[Exercise details]: Look for "will" in the material below and show each line that contains it.

Start of Block

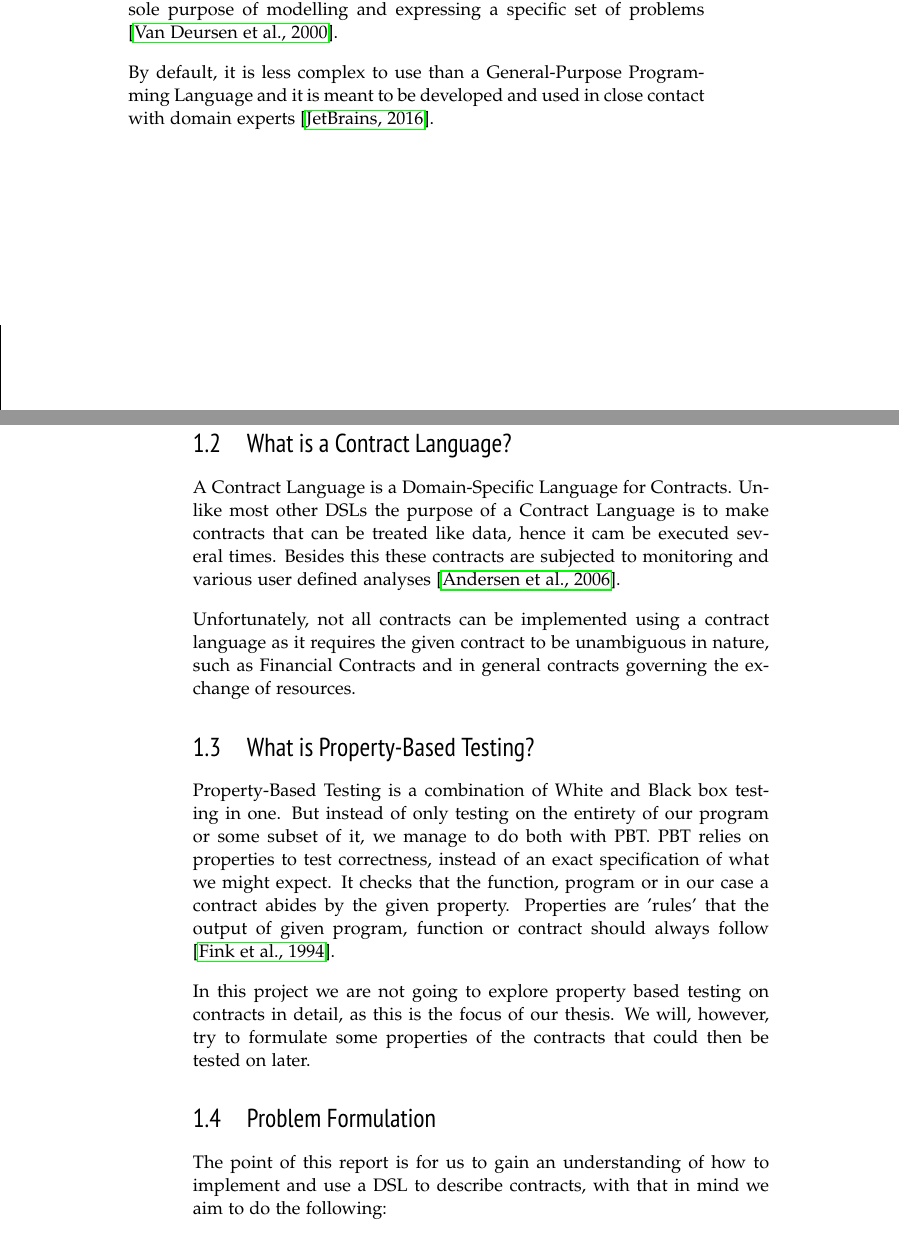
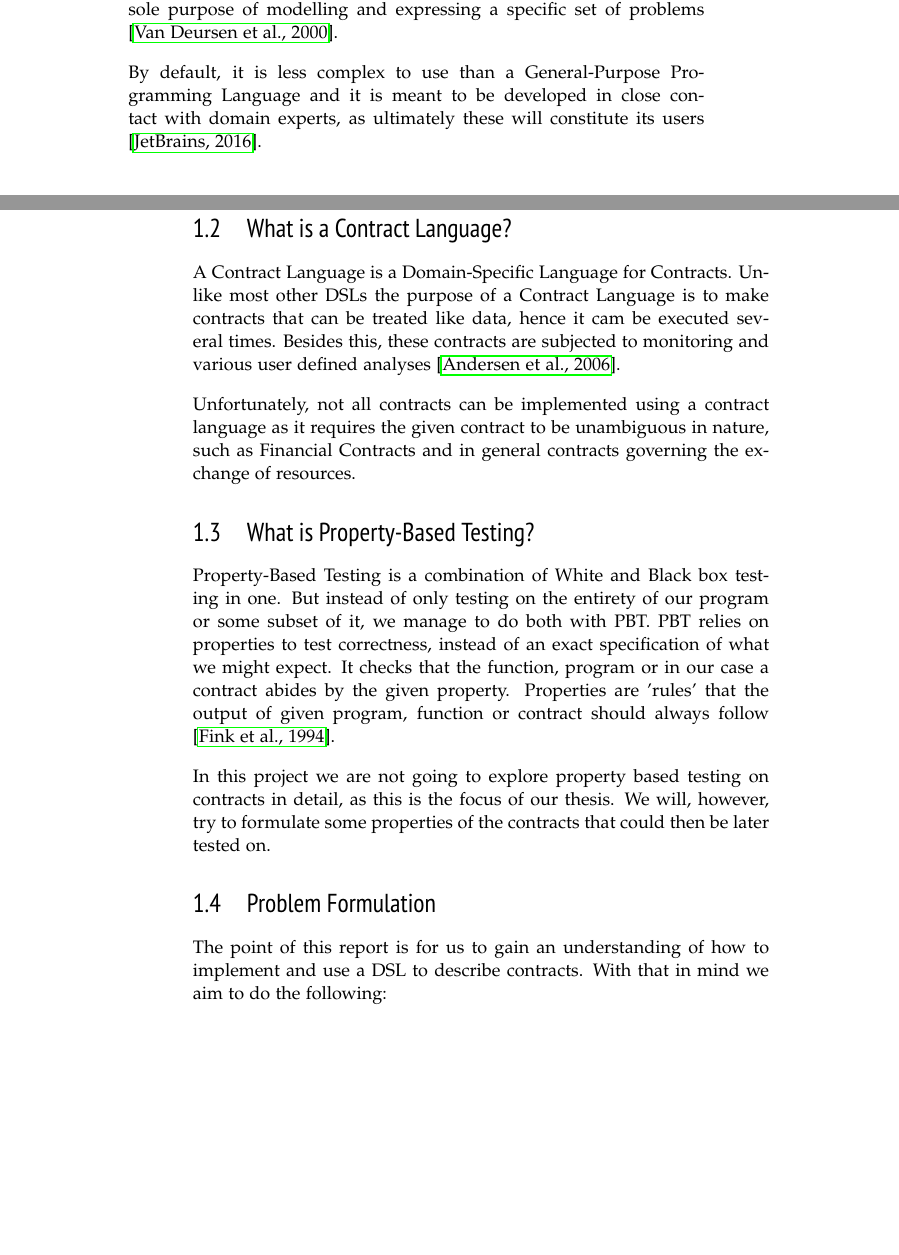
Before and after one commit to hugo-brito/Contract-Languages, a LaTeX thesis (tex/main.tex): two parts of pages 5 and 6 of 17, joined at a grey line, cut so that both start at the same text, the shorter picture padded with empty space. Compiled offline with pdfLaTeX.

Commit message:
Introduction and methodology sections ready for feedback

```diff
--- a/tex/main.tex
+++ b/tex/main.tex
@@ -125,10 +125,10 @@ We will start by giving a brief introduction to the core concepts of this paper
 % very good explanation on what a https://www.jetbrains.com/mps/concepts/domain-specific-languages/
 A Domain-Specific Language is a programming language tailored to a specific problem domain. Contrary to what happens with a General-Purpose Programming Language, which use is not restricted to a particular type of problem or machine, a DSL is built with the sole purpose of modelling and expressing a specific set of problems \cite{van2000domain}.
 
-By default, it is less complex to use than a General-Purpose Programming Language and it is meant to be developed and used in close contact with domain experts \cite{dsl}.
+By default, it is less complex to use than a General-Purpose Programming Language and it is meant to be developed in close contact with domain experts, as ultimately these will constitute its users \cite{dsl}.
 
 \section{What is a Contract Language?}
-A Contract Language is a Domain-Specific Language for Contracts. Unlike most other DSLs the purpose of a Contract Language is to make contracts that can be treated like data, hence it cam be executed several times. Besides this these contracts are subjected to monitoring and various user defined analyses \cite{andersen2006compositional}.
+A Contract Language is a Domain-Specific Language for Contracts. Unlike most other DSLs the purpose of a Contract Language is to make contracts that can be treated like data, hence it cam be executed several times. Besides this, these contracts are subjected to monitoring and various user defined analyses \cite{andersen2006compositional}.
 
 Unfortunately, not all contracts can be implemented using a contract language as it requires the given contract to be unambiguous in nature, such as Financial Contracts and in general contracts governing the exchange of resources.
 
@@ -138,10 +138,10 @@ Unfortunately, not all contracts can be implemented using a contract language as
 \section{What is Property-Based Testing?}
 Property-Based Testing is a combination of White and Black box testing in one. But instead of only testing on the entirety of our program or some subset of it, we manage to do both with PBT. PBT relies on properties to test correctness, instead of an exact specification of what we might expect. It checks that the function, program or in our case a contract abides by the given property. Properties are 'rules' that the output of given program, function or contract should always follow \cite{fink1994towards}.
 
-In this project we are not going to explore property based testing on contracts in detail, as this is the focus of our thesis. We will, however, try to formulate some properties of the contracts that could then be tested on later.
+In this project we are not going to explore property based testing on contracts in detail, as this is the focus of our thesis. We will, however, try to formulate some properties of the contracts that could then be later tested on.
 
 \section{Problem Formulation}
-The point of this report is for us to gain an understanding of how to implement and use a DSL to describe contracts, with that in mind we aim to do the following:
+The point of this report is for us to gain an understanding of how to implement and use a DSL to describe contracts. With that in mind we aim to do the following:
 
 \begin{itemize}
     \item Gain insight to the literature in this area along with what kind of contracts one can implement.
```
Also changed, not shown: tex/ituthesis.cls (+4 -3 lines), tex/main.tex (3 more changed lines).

End of Block

[Response]:
@@ -125,10 +125,10 @@ We will start by giving a brief introduction to the core concepts of this paper
+By default, it is less complex to use than a General-Purpose Programming Language and it is meant to be developed in close contact with domain experts, as ultimately these will constitute its users \cite{dsl}.
-In this project we are not going to explore property based testing on contracts in detail, as this is the focus of our thesis. We will, however, try to formulate some properties of the contracts that could then be tested on later.
+In this project we are not going to explore property based testing on contracts in detail, as this is the focus of our thesis. We will, however, try to formulate some properties of the contracts that could then be later tested on.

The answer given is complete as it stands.